Bhakti movement was mainly a Hindu religious movement led by the Shaivite and Vaishnava saints. Apparently, the Hindu religious leaders were worried about the increasing reputation of the Buddhists and the Jains. This led to the immoderate language and the determined systematic techniques implemented by the leaders of the Bhakti movement.
The Bhakti movement in the Tamil country was initiated by the 63 Nayanmars (Shaivite devotees) and the 12 Alvars (Vaishnavite devotees), who overlooked the asceticism preached by Buddhism and Jainism and rather advocated personal devotion to God for salvation.
Bhakti Movement and Spreading of Tamil Literature
The saints, which even included women, spoke and wrote in vernacular languages such as Tamil and Telugu. The saints traversed through out the country to preach the message of devotion and love among people, irrespective of caste, colour and creed. Since the 7th century the Nayanmars and Alvars of the Shaiva and Vaishnava sects of Hinduism went to numerous temples and sang about the magnificence of the presiding deities with the objective to speak for their respective sects in the Tamil land.
The Alvars and the Nayanmars used the fine arts such as poetry, music, dance and drama to propagate the Bhakti movement in the nation. The saints believed that family life and the performance of a vocation were not a restriction for the realisation of enlightenment. But they definitely stressed that the mind should be instilled with the spirit of God. Due to this realistic view, the Bhakti movement helped the various temples to evolve as centres of fine arts. The metrical compositions of the Alvars and the Nayanmars in Tamil also supported the Bhakti movement in gaining popularity.
Role of Songs in Bhakti Movement
The poignant devotional songs were utilised to confine the excessive influence of Jainism and Buddhism in India. Tamil literature and music played a significant role in this movement. The various saints composed many verses and songs praising Lord Shiva and Lord Vishnu. Saint Cuntarar believed Lord Shiva was the embodiment of the 7 ragas and the soul of music. Saint Tirunanacampantar promulgated Tamil through music. Saint Tirunavukkaracar is another renowned leader of the Bhakti movement who disseminated Tamil and music.

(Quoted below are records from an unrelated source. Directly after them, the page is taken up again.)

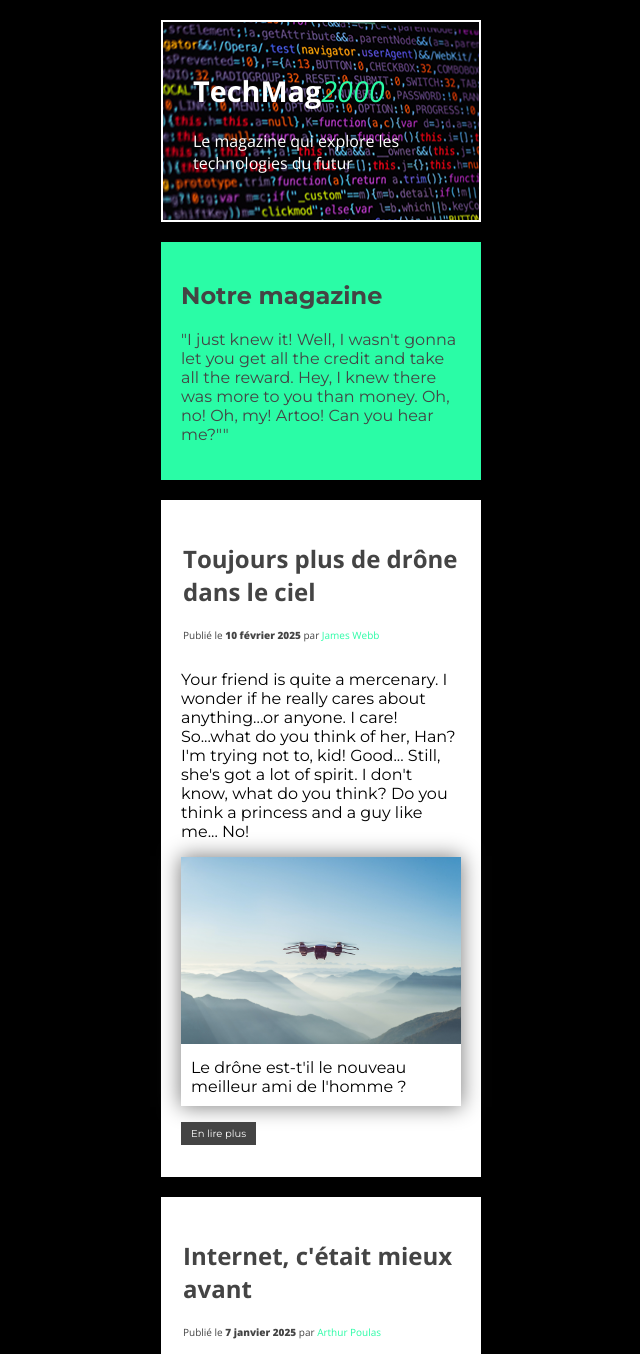
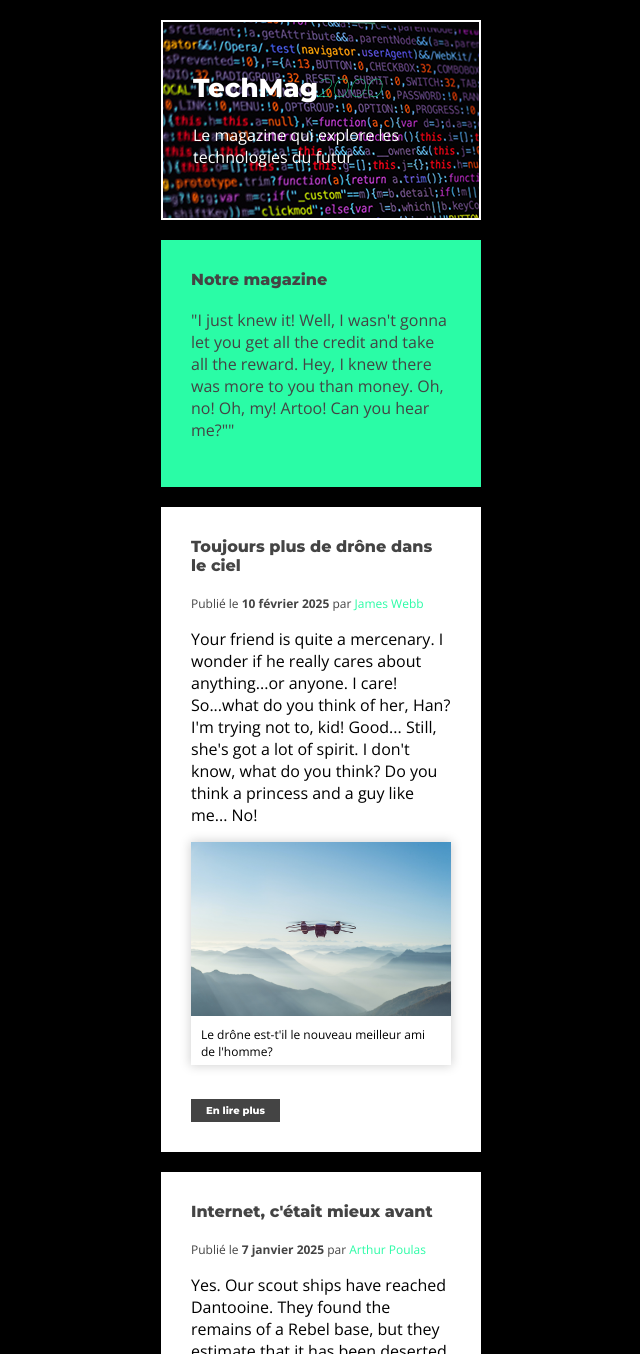
Before and after one commit to NoeCoen/14-techmag, a plain HTML site: page index.html in a window 1280 px wide. Shown: the top 1354 px of the page, without its empty margins (319-959 px from the left). Drawn offline with nearby package versions, Linux system fonts and the light colour scheme.

Commit message:
pixel_perfect_2

```diff
--- a/css/style.css
+++ b/css/style.css
@@ -9,7 +9,7 @@ html {
   margin: 20px;
   --green: #2afca6;
   --grey: #444444;
-  font-family: 'Montserrat', sans-serif;
+  font-family: 'Open Sans', sans-serif;
 }
 
 header {
@@ -17,12 +17,35 @@ header {
   border: solid white 2px;
   padding: 30px;
   background-image: url(../img/title_background.png);
-  font-family: 'Open Sans', sans-serif;
 }
 
 h1 {
-  font-size: 180%;
-  font-weight: 700;
+  font-family: 'Montserrat', sans-serif;
+  font-weight: bold;
+  font-size: 1.625em;
+  margin: 20px 0 20px;
+}
+
+.chapeau h2{
+  margin: 10px;
+}
+
+h2{
+  font-family: 'Montserrat', sans-serif;
+  font-size: medium;
+  margin: 8px;
+}
+
+header p{
+  margin: 20px 0 20px;
+}
+
+.chapeau p{
+  margin: 20px 10px;
+}
+
+p {
+  margin: 14px 10px 10px 10px;
 }
 
 article header {
@@ -36,16 +59,10 @@ body {
   margin: auto;
 }
 
-footer {
-  color: white;
-  border: solid var(--green) 3px;
-  text-align: center;
-  margin: 20px 0;
-}
 
 article {
   background-color: white;
-  padding: 20px;
+  padding: 20px 20px 23px 20px;
   margin-top: 20px;
 }
 
@@ -54,25 +71,24 @@ img {
 }
 
 figure {
-  margin: 0;
-  box-shadow: gray 0px 0px 20px 1px;
+  margin: 16px 10px 32px 10px ;
+  box-shadow: lightgray 0px 0px 10px 1px;
+  font-size: 0.75em;
 }
 
 figcaption {
-  padding: 10px;
+  padding: 6px 10px 5px 10px ;
 }
 
 .title-number {
   color: var(--green);
-  font-family: 'Open Sans', sans-serif;
-  font-weight: 200;
   font-style: italic;
   font-weight: 100;
 }
 
 .chapeau {
   background-color: var(--green);
-  padding: 20px;
+  padding: 20px 20px 26px 20px;
   margin: 20px 0;
   color: var(--grey);
 }
@@ -80,19 +96,33 @@ figcaption {
 .button {
   color: white;
   background-color: var(--grey);
-  padding: 5px 10px;
+  padding: 5px 15px;
   text-decoration: none;
   font-size: 10px;
+  font-family: 'Montserrat', sans-serif;
+  font-weight: bold;
 }
 
 .date {
-  font-weight: 800;
+  font-weight: bold;
 }
 
+footer {
+  color: white;
+  border: solid var(--green) 3px;
+  text-align: center;
+  margin: 20px 0;
+  font-size: 0.6em;
+}
+
+footer p {
+  margin: 10px;
+}
 .author {
   color: var(--green);
 }
 
 .info-article {
-  font-size: 10px;
+  font-size: 0.75em;
+  margin: 20px 15px 0px 8px;
 }
--- a/index.html
+++ b/index.html
@@ -5,7 +5,7 @@
     <meta name="viewport" content="width=device-width, initial-scale=1.0" />
     <link rel="preconnect" href="https://fonts.googleapis.com">
     <link rel="preconnect" href="https://fonts.gstatic.com" crossorigin>
-    <link href="https://fonts.googleapis.com/css2?family=Montserrat:ital,wght@0,100;0,200;0,300;0,400;0,600;0,700;0,800;0,900;1,100;1,200;1,300;1,400;1,500;1,600;1,700;1,800;1,900&family=Open+Sans:ital,wght@0,300;0,400;0,500;0,600;0,700;0,800;1,300;1,400;1,500;1,600;1,700;1,800&display=swap" rel="stylesheet">
+    <link href="https://fonts.googleapis.com/css2?family=Montserrat:ital,wght@0,800;1,100;1,800&family=Open+Sans:ital,wght@0,400;0,700;1,400;1,700&display=swap" rel="stylesheet">
     <link rel="stylesheet" href="css/style.css">
     <title>techmag</title>
   </head>
@@ -46,7 +46,7 @@
         </p>
         <figure>
           <img src="img/index_2.png" alt="une image d'un drone dans le ciel">
-          <figcaption>Le drône est-t'il le nouveau meilleur ami de l'homme ?</figcaption>
+          <figcaption>Le drône est-t'il le nouveau meilleur ami de l'homme?</figcaption>
         </figure>
         <div>
           <p><a href="pages/article.html" class="button">En lire plus</a></p>
```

For the Shaivites the musical compositions of Tirumular and Karaikkal Ammaiyar indicated the initiation. In case of the Vaishnavites the fore-runners of Bhakti movement were Peyalvar, Puttatalvar and Poikaiyalvar. Some of the other renowned poet saints of the Bhakti movement include Tirunavukkaracar, Nanacampantar, Campantar, Cuntarar and many others.